Segment Start: Excerpted records
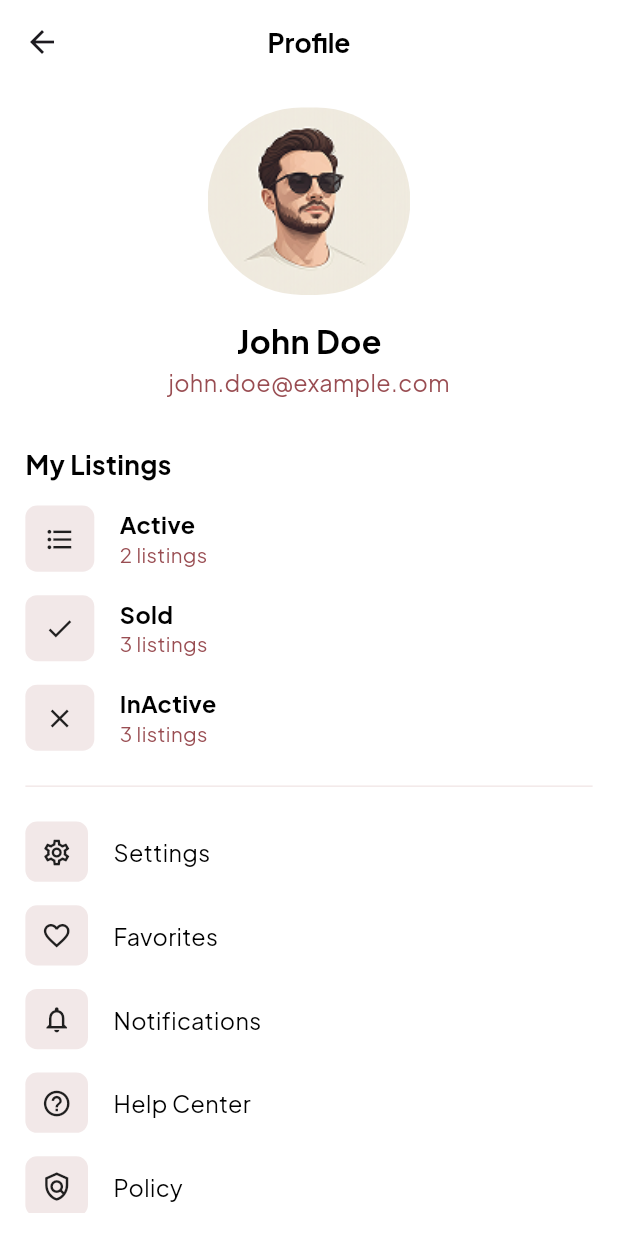
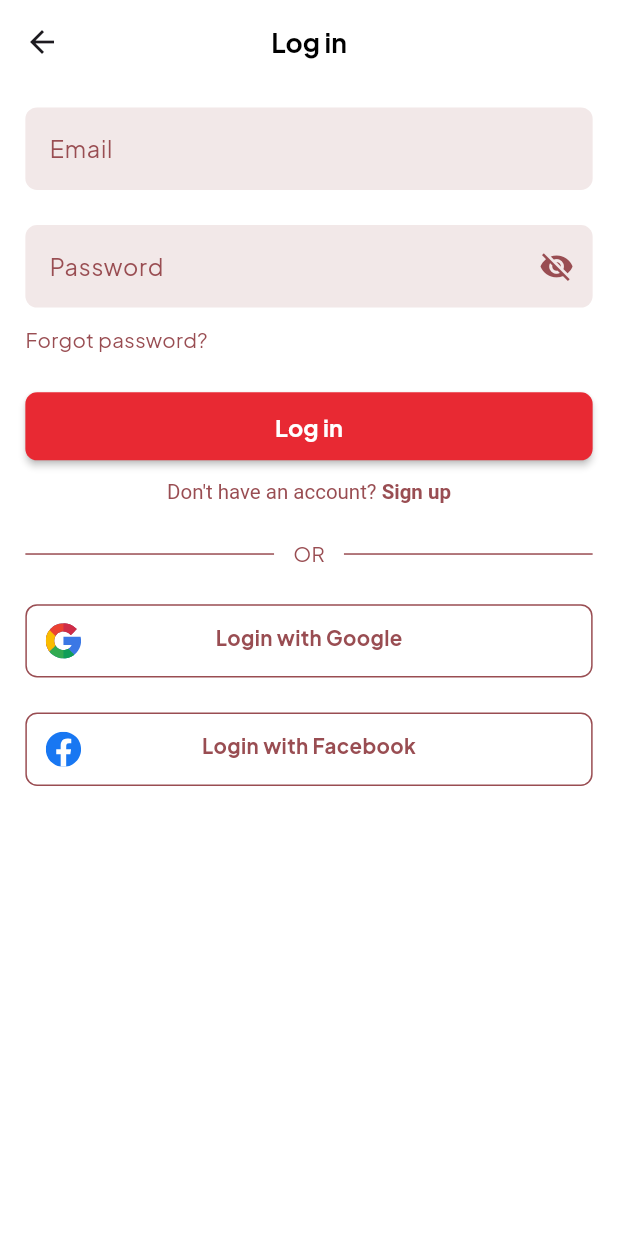
Before and after one commit to mohamedkholy/pickIt, a Flutter app: the ProfileScreen screen opened directly, after a tap on "Sign In / Create Account", on a phone screen of 412 x 824 dp. Run offline on Flutter 3.47's test engine with Material 3 defaults, Android fonts, the light colour scheme and no system bars; our stand-ins replace dotted_border, firebase_core, flutter_bloc, flutter_dotenv, flutter_screenutil, flutter_svg and 2 more; accounts and stored records are empty.

Commit message:
add the login screen

```diff
--- a/lib/core/constants/assets.dart
+++ b/lib/core/constants/assets.dart
@@ -46,6 +46,14 @@ class Assets {
   /// assets/images/png/User.png
   static const String assetsImagesPngUser = "assets/images/png/User.png";
 
+  /// Assets for assetsImagesSvgFacebook
+  /// assets/images/svg/facebook.svg
+  static const String assetsImagesSvgFacebook = "assets/images/svg/facebook.svg";
+
+  /// Assets for assetsImagesSvgGoogle
+  /// assets/images/svg/google.svg
+  static const String assetsImagesSvgGoogle = "assets/images/svg/google.svg";
+
   /// Assets for assetsImagesSvgSearch
   /// assets/images/svg/search.svg
   static const String assetsImagesSvgSearch = "assets/images/svg/search.svg";
--- a/lib/core/routing/app_router.dart
+++ b/lib/core/routing/app_router.dart
@@ -1,7 +1,11 @@
 import 'package:flutter/material.dart';
+import 'package:flutter_bloc/flutter_bloc.dart';
+import 'package:pickit/core/di/dependency_injection.dart';
 import 'package:pickit/core/routing/routes.dart';
 import 'package:pickit/features/chat/ui/chat_screen.dart';
 import 'package:pickit/features/home/ui/home_screen.dart';
+import 'package:pickit/features/login/logic/login_cubit.dart';
+import 'package:pickit/features/login/ui/login_screen.dart';
 import 'package:pickit/features/main/main_screen.dart';
 
 abstract class AppRouter {
@@ -15,6 +19,13 @@ abstract class AppRouter {
         return MaterialPageRoute(builder: (context) => HomeScreen());
       case Routes.chat:
         return MaterialPageRoute(builder: (context) => ChatScreen());
+      case Routes.login:
+        return MaterialPageRoute(
+          builder: (context) => BlocProvider(
+            create: (context) => getIt<LoginCubit>(),
+            child: LoginScreen(),
+          ),
+        );
       default:
         return null;
     }
--- a/lib/core/routing/routes.dart
+++ b/lib/core/routing/routes.dart
@@ -2,4 +2,6 @@ abstract class Routes {
   static const String main = '/';
   static const String home = '/home';
   static const String chat = '/chat';
+  static const String login = '/login';
+  static const String signup = '/signup';
 }
--- a/lib/core/theming/my_text_styles.dart
+++ b/lib/core/theming/my_text_styles.dart
@@ -12,6 +12,12 @@ abstract class MyTextStyles {
   static TextStyle font14BrownRegular = TextStyle(
     fontSize: 14.sp,
     fontWeight: FontWeightHelper.regular,
+    color: Color(0xff994D52),
+  );
+
+  static TextStyle font14BrownBold = TextStyle(
+    fontSize: 14.sp,
+    fontWeight: FontWeightHelper.bold,
     color: Color(0xff994D52),
   );
 
--- a/lib/core/widgets/my_text_form_field.dart
+++ b/lib/core/widgets/my_text_form_field.dart
@@ -1,6 +1,7 @@
 import 'package:flutter/material.dart';
 import 'package:flutter/services.dart';
 import 'package:flutter_screenutil/flutter_screenutil.dart';
+import 'package:pickit/core/theming/my_colors.dart';
 import 'package:pickit/core/theming/my_text_styles.dart';
 
 class MyTextFormField extends StatefulWidget {
@@ -10,6 +11,7 @@ class MyTextFormField extends StatefulWidget {
   final String? Function(String?)? validator;
   final List<TextInputFormatter>? inputFormatters;
   final int? maxLines;
+  final bool isPassword;
   const MyTextFormField({
     super.key,
     required this.hint,
@@ -18,6 +20,7 @@ class MyTextFormField extends StatefulWidget {
     this.validator,
     this.inputFormatters,
     this.maxLines,
+    this.isPassword = false,
   });
 
   @override
@@ -25,6 +28,14 @@ class MyTextFormField extends StatefulWidget {
 }
 
 class _MyTextFormFieldState extends State<MyTextFormField> {
+  bool isPassword = false;
+
+  @override
+  void initState() {
+    super.initState();
+    isPassword = widget.isPassword;
+  }
+
   @override
   void dispose() {
     widget.controller.dispose();
@@ -40,7 +51,23 @@ class _MyTextFormFieldState extends State<MyTextFormField> {
       validator: widget.validator,
       inputFormatters: widget.inputFormatters,
       maxLines: widget.maxLines,
+      obscureText: isPassword,
       decoration: InputDecoration(
+        suffixIcon:
+            widget.isPassword
+                ? IconButton(
+                  onPressed: () {
+                    setState(() {
+                      isPassword = !isPassword;
+                    });
+                  },
+                  icon: Icon(
+                    size: 24.r,
+                    color: MyColors.primaryColorDark,
+                    isPassword ? Icons.visibility_off : Icons.visibility,
+                  ),
+                )
+                : null,
         hintText: widget.hint,
         hintStyle: MyTextStyles.font16BrownRegular,
         filled: true,
--- /dev/null
+++ b/lib/features/login/logic/login_cubit.dart
@@ -0,0 +1,16 @@
+import 'package:flutter_bloc/flutter_bloc.dart';
+import 'package:injectable/injectable.dart';
+import 'package:pickit/features/login/logic/login_state.dart';
+
+@injectable
+class LoginCubit extends Cubit<LoginState> {
+  LoginCubit() : super(LoginInitial());
+
+  void login(String email, String password) {
+    emit(LoginLoading());
+    // TODO: Implement login logic
+    emit(LoginSuccess());
+  }
+
+
+}
--- /dev/null
+++ b/lib/features/login/logic/login_state.dart
@@ -0,0 +1,13 @@
+sealed class LoginState {}
+
+class LoginInitial extends LoginState {}
+
+class LoginLoading extends LoginState {}
+
+class LoginSuccess extends LoginState {}
+
+class LoginFailure extends LoginState {
+  final String error;
+
+  LoginFailure(this.error);
+}
--- /dev/null
+++ b/lib/features/login/ui/login_screen.dart
@@ -0,0 +1,204 @@
+import 'package:flutter/gestures.dart';
+import 'package:flutter/material.dart';
+import 'package:flutter_screenutil/flutter_screenutil.dart';
+import 'package:flutter_svg/flutter_svg.dart';
+import 'package:pickit/core/constants/assets.dart';
+import 'package:pickit/core/routing/routes.dart';
+import 'package:pickit/core/theming/my_colors.dart';
+import 'package:pickit/core/theming/my_text_styles.dart';
+import 'package:pickit/core/widgets/my_text_form_field.dart';
+
+class LoginScreen extends StatefulWidget {
+  const LoginScreen({super.key});
+
+  @override
+  State<LoginScreen> createState() => _LoginScreenState();
+}
+
+class _LoginScreenState extends State<LoginScreen> {
+  final TextEditingController _emailController = TextEditingController();
+  final TextEditingController _passwordController = TextEditingController();
+  final GlobalKey<FormState> _formKey = GlobalKey<FormState>();
+
+  @override
+  Widget build(BuildContext context) {
+    return Scaffold(
+      appBar: AppBar(
+        title: Text("Log in", style: MyTextStyles.font18BlackBold),
+        centerTitle: true,
+      ),
+      body: SafeArea(
+        child: Container(
+          margin: EdgeInsets.symmetric(vertical: 16.h, horizontal: 16.w),
+          child: Form(
+            key: _formKey,
+            child: Column(
+              crossAxisAlignment: CrossAxisAlignment.start,
+              children: [
+                MyTextFormField(
+                  validator: (value) {
+                    if (value == null || value.isEmpty) {
+                      return "Email is required";
+                    }
+                    if (!_isValidEmail(value)) {
+                      return "Invalid email format";
+                    }
+                    return null;
+                  },
+                  controller: _emailController,
+                  hint: "Email",
+                ),
+                SizedBox(height: 24.h),
+                MyTextFormField(
+                  validator: (value) {
+                    if (value == null || value.isEmpty) {
+                      return "Password is required";
+                    }
+                    if (!_isValidPassword(value)) {
+                      return "Password must be at least 8 characters long and contain at least one uppercase letter, one lowercase letter, one number, and one special character";
+                    }
+                    return null;
+                  },
+                  controller: _passwordController,
+                  maxLines: 1,
+                  hint: "Password",
+                  isPassword: true,
+                ),
+                SizedBox(height: 12.h),
+                GestureDetector(
+                  onTap: () {},
+                  child: Text(
+                    "Forgot password?",
+                    style: MyTextStyles.font14BrownRegular,
+                  ),
+                ),
+                SizedBox(height: 24.h),
+                MaterialButton(
+                  minWidth: double.infinity,
+                  color: MyColors.primaryColor,
+                  padding: EdgeInsets.symmetric(vertical: 12.h),
+                  shape: RoundedRectangleBorder(
+                    borderRadius: BorderRadius.circular(8.r),
+                  ),
+                  onPressed: () {
+                    if (_formKey.currentState!.validate()) {
+                      // TODO: Implement login logic
+                    }
+                  },
+                  child: Text("Log in", style: MyTextStyles.font16WhiteBold),
+                ),
+                SizedBox(height: 12.h),
+                Align(
+                  alignment: Alignment.center,
+                  child: RichText(
+                    text: TextSpan(
+                      children: [
+                        TextSpan(
+                          text: "Don't have an account?",
+                          style: MyTextStyles.font14BrownRegular,
+                        ),
+                        TextSpan(
+                          recognizer:
+                              TapGestureRecognizer()
+                                ..onTap = () {
+                                  Navigator.pushNamed(context, Routes.signup);
+                                },
+                          text: " Sign up",
+                          style: MyTextStyles.font14BrownBold,
+                        ),
+                      ],
+                    ),
+                  ),
+                ),
+                SizedBox(height: 24.h),
+                Row(
+                  children: [
+                    Expanded(child: Divider(color: MyColors.primaryColorDark)),
+                    SizedBox(width: 12.w),
+                    Text("OR", style: MyTextStyles.font14BrownRegular),
+                    SizedBox(width: 12.w),
+                    Expanded(child: Divider(color: MyColors.primaryColorDark)),
+                  ],
+                ),
+                SizedBox(height: 24.h),
+                GestureDetector(
+                  onTap: () {},
+                  child: Container(
+                    width: double.infinity,
+                    padding: EdgeInsets.symmetric(
+                      vertical: 12.h,
+                      horizontal: 12.w,
+                    ),
+                    decoration: BoxDecoration(
+                      border: Border.all(color: MyColors.primaryColorDark),
+                      borderRadius: BorderRadius.circular(8.r),
+                    ),
+                    child: Stack(
+                      children: [
+                        SvgPicture.asset(
+                          Assets.assetsImagesSvgGoogle,
+                          width: 24.r,
+                          height: 24.r,
+                        ),
+                        Align(
+                          alignment: AlignmentDirectional.center,
+                          child: Text(
+                            "Login with Google",
+                            style: MyTextStyles.font14BrownBold,
+                          ),
+                        ),
+                      ],
+                    ),
+                  ),
+                ),
+                SizedBox(height: 24.h),
+                GestureDetector(
+                  onTap: () {},
+                  child: Container(
+                    width: double.infinity,
+                    padding: EdgeInsets.symmetric(
+                      vertical: 12.h,
+                      horizontal: 12.w,
+                    ),
+                    decoration: BoxDecoration(
+                      border: Border.all(color: MyColors.primaryColorDark),
+                      borderRadius: BorderRadius.circular(8.r),
+                    ),
+                    child: Stack(
+                      children: [
+                        SvgPicture.asset(
+                          Assets.assetsImagesSvgFacebook,
+                          width: 24.r,
+                          height: 24.r,
+                        ),
+                        Align(
+                          alignment: AlignmentDirectional.center,
+                          child: Text(
+                            "Login with Facebook",
+                            style: MyTextStyles.font14BrownBold,
+                          ),
+                        ),
+                      ],
+                    ),
+                  ),
+                ),
+              ],
+            ),
+          ),
+        ),
+      ),
+    );
+  }
+
+  bool _isValidEmail(String email) {
+    final emailRegex = RegExp(r"^[\w-\.]+@([\w-]+\.)+[\w-]{2,4}$");
+    return emailRegex.hasMatch(email);
+  }
+
+  bool _isValidPassword(String password) {
+    final passwordRegex = RegExp(
+      r'^(?=.*[a-z])(?=.*[A-Z])(?=.*\d)(?=.*[!@#\$&*~])[A-Za-z\d!@#\$&*~]{8,}$',
+    );
+    return passwordRegex.hasMatch(password);
+  }
+}
--- a/lib/features/profile/ui/profile_screen.dart
+++ b/lib/features/profile/ui/profile_screen.dart
@@ -2,6 +2,7 @@ import 'package:flutter/material.dart';
 import 'package:flutter_bloc/flutter_bloc.dart';
 import 'package:flutter_screenutil/flutter_screenutil.dart';
 import 'package:pickit/core/constants/assets.dart';
+import 'package:pickit/core/routing/routes.dart';
 import 'package:pickit/core/theming/my_colors.dart';
 import 'package:pickit/core/theming/my_text_styles.dart';
 import 'package:pickit/features/profile/logic/profile_cubit.dart';
@@ -92,7 +93,7 @@ class _ProfileScreenState extends State<ProfileScreen> {
                               borderRadius: BorderRadius.circular(20.r),
                             ),
                             onPressed: () {
-                              profileCubit.signIn();
+                              Navigator.pushNamed(context, Routes.login);
                             },
                             child: Text(
                               "Sign In / Create Account",
```
Also changed, not shown: assets/images/svg/facebook.svg (added), assets/images/svg/google.svg (added), lib/core/di/dependency_injection.config.dart.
Segment End: Excerpted records
What needs to be done:
All lines of the records containing "static" should be shown.

Exercise answer:
   static const String assetsImagesPngUser = "assets/images/png/User.png";
+  static const String assetsImagesSvgFacebook = "assets/images/svg/facebook.svg";
+  static const String assetsImagesSvgGoogle = "assets/images/svg/google.svg";
   static const String assetsImagesSvgSearch = "assets/images/svg/search.svg";
   static const String main = '/';
   static const String home = '/home';
   static const String chat = '/chat';
+  static const String login = '/login';
+  static const String signup = '/signup';
   static TextStyle font14BrownRegular = TextStyle(
+  static TextStyle font14BrownBold = TextStyle(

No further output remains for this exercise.